Dr. Underwood presenting the doctorate to Congresswoman Amata.
The University of Guam presented Congresswoman Amata with a Doctorate of Laws based on her policy work on behalf of the Island Territories and the Pacific region. The University of Guam is the Congresswoman’s alma mater, and she is the only Member of Congress among their group of Distinguished Alumni. Her remarks to the graduates and their families centered on a theme of persistence, and coincided with Asian Pacific American Heritage Month.
Congresswoman Amata on the platform at the ceremony with University President Dr. Robert Underwood at the podium.
Video of the Congresswoman’s remarks and Dr. Underwood’s presentation to her.
Text of Congresswoman Amata’s remarks:
Thank you to this great University, to Dr. Robert Underwood, and all the alumni, faculty and students who make this place so special. Education was always a priority in my family, especially with the example and encouragement of my father, Governor Coleman.
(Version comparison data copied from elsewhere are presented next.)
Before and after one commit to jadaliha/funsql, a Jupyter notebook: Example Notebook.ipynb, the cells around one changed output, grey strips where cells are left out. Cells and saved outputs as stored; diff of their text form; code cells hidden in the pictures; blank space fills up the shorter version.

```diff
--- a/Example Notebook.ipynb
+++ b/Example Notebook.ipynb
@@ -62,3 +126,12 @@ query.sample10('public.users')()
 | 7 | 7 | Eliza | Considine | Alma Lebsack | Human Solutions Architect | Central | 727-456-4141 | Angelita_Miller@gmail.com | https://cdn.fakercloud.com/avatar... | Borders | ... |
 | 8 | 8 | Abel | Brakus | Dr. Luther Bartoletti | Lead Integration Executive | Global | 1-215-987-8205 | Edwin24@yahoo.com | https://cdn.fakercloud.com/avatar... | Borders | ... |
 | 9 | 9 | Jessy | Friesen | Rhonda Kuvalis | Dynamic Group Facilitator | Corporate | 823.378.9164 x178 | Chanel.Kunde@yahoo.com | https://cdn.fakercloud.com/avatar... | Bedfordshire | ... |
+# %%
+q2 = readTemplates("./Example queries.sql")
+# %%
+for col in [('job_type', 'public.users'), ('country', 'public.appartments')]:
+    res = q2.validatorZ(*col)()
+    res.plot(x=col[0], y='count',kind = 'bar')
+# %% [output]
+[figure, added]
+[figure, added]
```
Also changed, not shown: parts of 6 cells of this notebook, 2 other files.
Even so, when I earned a degree at the University of Guam in 1975, I never dreamed I’d be receiving another in this way from my Alma Mater. It’s humbling, and a meaningful moment to be a small part of the legacy of this institution.
I can’t help but notice – as an islander – that this announcement is during Asian Pacific American Heritage Month. I’ve seen great progress for those of us who share heritage from around the Pacific, and it’s a pleasure to see new leaders and young leaders of the future representing our various cultures so well, and taking on positions of responsibility and innovation in their communities, businesses and governments, not only within the U.S., but also places like New Zealand and Australia.
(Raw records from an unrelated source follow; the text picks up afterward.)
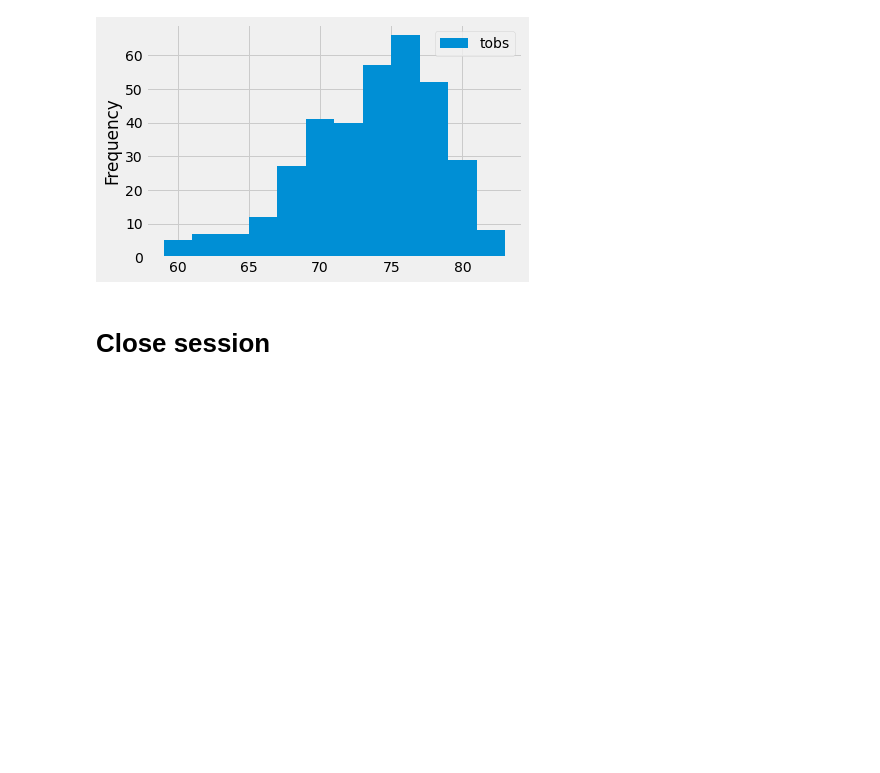
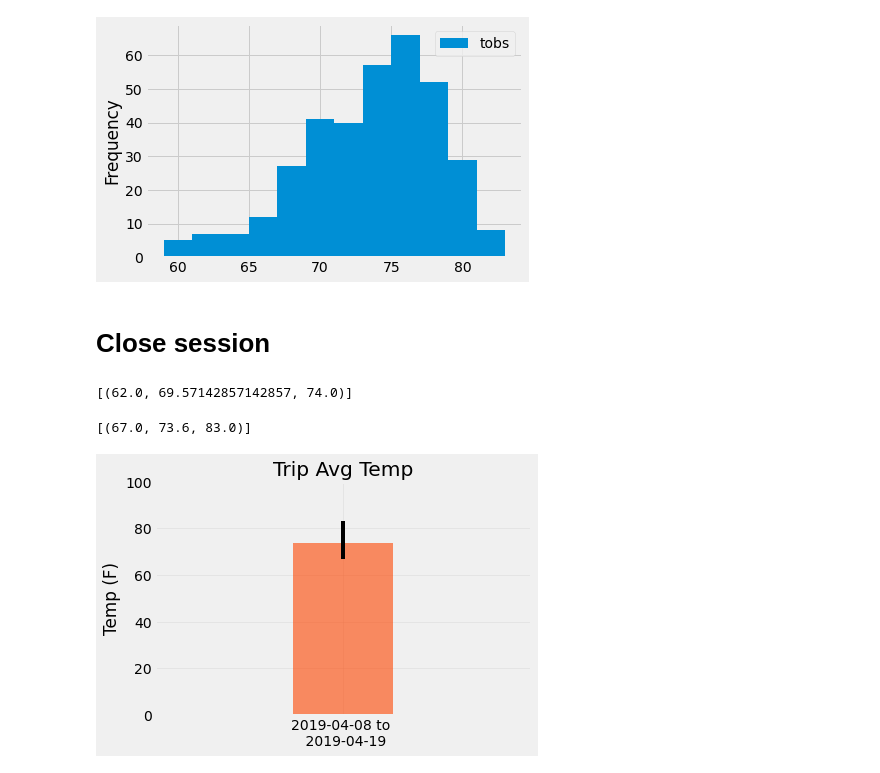
Before and after one commit to dramane188/sqlalchemy-challenge, a Jupyter notebook: climate_starter.ipynb, the cells around one changed output. Cells and saved outputs as stored; diff of their text form; code cells hidden in the pictures; blank space fills up the shorter version.

```diff
--- a/climate_starter.ipynb
+++ b/climate_starter.ipynb
@@ -206,3 +220,57 @@ tempTable.plot(kind='hist', bins=12)
 # %%
 # Close Session
 session.close()
+# %%
+# This function called `calc_temps` will accept start date and end date in the format '%Y-%m-%d'
+# and return the minimum, average, and maximum temperatures for that range of dates
+# function usage example
+def calc_temps(start_date, end_date):
+    """TMIN, TAVG, and TMAX for a list of dates.
+
+    Args:
+        start_date (string): A date string in the format %Y-%m-%d
+        end_date (string): A date string in the format %Y-%m-%d
+
+    Returns:
+        TMIN, TAVE, and TMAX
+    """
+
+    return session.query(func.min(Measurement.tobs), func.avg(Measurement.tobs), func.max(Measurement.tobs)).\
+        filter(Measurement.date >= start_date).filter(Measurement.date <= end_date).all()
+
+print(calc_temps('2012-02-28', '2012-03-05'))
+# %% [output]
+[(62.0, 69.57142857142857, 74.0)]
+# %%
+#calculate the tmin, tavg, and tmax
+trip = '2019-04-08 to \n 2019-04-19'
+tripStartDate = '2017-04-08'
+tripEndDate = '2017-04-19'
+tripTemps = calc_temps(tripStartDate, tripEndDate)
+
+tripTemps
+# %% [output]
+[(67.0, 73.6, 83.0)]
+# %%
+# Plot the results from your previous query as a bar chart.
+# Use "Trip Avg Temp" as your Title
+# Use the average temperature for the y value
+# Use the peak-to-peak (tmax-tmin) value as the y error bar (yerr)
+
+minTripTemp = tripTemps[0][0]
+avgTripTemp = tripTemps[0][1]
+maxTripTemp = tripTemps[0][2]
+
+minError = avgTripTemp - minTripTemp
+maxError = maxTripTemp - avgTripTemp
+
+errorBars = np.array([[minError], [maxError]])
+
+plt.bar(trip, avgTripTemp, yerr=errorBars, color = 'orangered', alpha = .6)
+plt.ylim(0, 100)
+plt.xlim(-1.5, 1.5)
+plt.title('Trip Avg Temp')
+plt.ylabel('Temp (F)')
+plt.grid(alpha=.3)
+# %% [output]
+[figure, added]
```
Also changed, not shown: parts of 11 cells of this notebook.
The University of Guam is the premier higher education institution for a large part of an immense Pacific region, and you have a special part in sending out leaders, educators and entrepreneurs that can and will maintain this momentum for the next generation.
As a Member of Congress from American Samoa, I have a unique opportunity to represent a small place in the most powerful city in the world, and seek to make a difference in lives, sometimes one life at a time through casework for a veteran, and sometimes pressing for a policy change that takes time, persuasion and persistence. As insular representatives, we’ve learned that working together we can accomplish much more for the Territories than any one Member can alone.
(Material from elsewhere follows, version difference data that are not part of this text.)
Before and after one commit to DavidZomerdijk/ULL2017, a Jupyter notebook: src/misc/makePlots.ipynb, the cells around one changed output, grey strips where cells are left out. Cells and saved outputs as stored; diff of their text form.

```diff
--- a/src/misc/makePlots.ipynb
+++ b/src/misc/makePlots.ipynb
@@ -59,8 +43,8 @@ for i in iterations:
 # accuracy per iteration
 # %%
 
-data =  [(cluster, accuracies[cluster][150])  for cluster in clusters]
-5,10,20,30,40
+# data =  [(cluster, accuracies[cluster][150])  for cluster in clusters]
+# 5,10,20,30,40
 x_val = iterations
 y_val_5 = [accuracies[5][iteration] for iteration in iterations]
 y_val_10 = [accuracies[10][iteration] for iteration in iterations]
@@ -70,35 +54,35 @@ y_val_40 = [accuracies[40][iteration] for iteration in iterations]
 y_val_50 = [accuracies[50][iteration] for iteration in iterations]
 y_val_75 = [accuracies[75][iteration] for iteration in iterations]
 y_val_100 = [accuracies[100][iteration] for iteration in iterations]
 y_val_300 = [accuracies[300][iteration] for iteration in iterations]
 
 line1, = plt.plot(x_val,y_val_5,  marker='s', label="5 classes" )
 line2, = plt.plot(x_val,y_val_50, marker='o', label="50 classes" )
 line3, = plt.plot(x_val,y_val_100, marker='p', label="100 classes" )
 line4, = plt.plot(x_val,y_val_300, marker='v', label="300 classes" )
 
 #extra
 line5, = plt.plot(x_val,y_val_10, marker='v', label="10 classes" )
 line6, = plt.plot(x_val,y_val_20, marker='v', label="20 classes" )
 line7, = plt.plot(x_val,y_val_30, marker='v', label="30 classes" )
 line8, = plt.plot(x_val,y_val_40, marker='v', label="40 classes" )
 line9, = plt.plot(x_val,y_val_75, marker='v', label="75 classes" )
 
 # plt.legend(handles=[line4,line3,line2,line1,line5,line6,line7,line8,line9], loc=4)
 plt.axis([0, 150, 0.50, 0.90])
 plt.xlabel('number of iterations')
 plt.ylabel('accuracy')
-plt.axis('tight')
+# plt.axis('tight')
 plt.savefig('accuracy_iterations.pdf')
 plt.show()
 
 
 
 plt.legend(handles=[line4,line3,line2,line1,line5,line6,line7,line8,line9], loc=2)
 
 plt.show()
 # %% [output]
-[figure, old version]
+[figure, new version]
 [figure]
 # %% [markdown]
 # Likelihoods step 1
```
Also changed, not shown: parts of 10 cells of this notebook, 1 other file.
I also have the immense blessing to regularly leave Washington and live the island life that I love in our home at Coconut Point. I couldn’t ask for a better life, and the path that I’ve walked in some ways started right here with my time on the beautiful island of Guam and my studies here at the University. I couldn’t have predicted then all that God had for me… Looking back, I’m immensely thankful, and I believe I still have much work to do. My prayer, like the Psalmist, is that God would “establish the work of our hands” so that our voices – the people of American Samoa and other island Territories – are heard in the halls of Congress.
As a woman from a culture that hasn’t traditionally elevated women to leadership, my story is one of persistence. Every time I stand before the next generation I’m filled with optimism. The future is bright and I know you will come together and do wonderful things in the years ahead. I’d humbly encourage you to persist… Persist, and doors will open before you that you never anticipated.
Thank you once again.